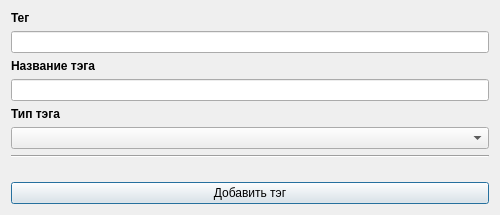
Before: the Qt Designer form designer/nedtagdialogwindow.ui in Artemako/auto-exec-doc, drawn with Qt 5.
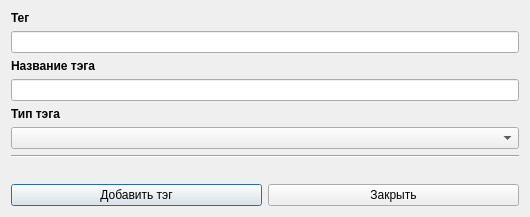
After: the same form once the commit is applied. Icons and pictures are not drawn.

```diff
--- a/designer/nedtagdialogwindow.ui
+++ b/designer/nedtagdialogwindow.ui
@@ -6,8 +6,8 @@
    <rect>
     <x>0</x>
     <y>0</y>
-    <width>500</width>
-    <height>215</height>
+    <width>530</width>
+    <height>217</height>
    </rect>
   </property>
   <property name="sizePolicy">
@@ -155,13 +155,28 @@
     </spacer>
    </item>
    <item>
+    <layout class="QHBoxLayout" name="hl_addsaveclose">
+     <item>
     <widget class="QPushButton" name="btn_nestag">
      <property name="text">
       <string>Добавить тэг</string>
      </property>
     </widget>
    </item>
-  </layout>
+     <item>
+      <widget class="QPushButton" name="btn_close">
+       <property name="text">
+        <string>Закрыть</string>
+       </property>
+       <property name="icon">
+        <iconset resource="../resources.qrc">
+         <normaloff>:/icons/resources/icons/close.svg</normaloff>:/icons/resources/icons/close.svg</iconset>
+       </property>
+      </widget>
+     </item>
+    </layout>
+   </item>
+  </layout>
  </widget>
  <resources/>
  <connections/>
```
Left out of the diff: 4 changed lines with no effect on the pictures. Lines whose indentation alone changed are shown as unchanged.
──────
WORK INSTRUCTIONS — Show every line from the entries above in which "property" appears.

SOLUTION TO THE EXERCISE —
   </property>
   <property name="sizePolicy">
      <property name="text">
      </property>
+       <property name="text">
+       </property>
+       <property name="icon">
+       </property>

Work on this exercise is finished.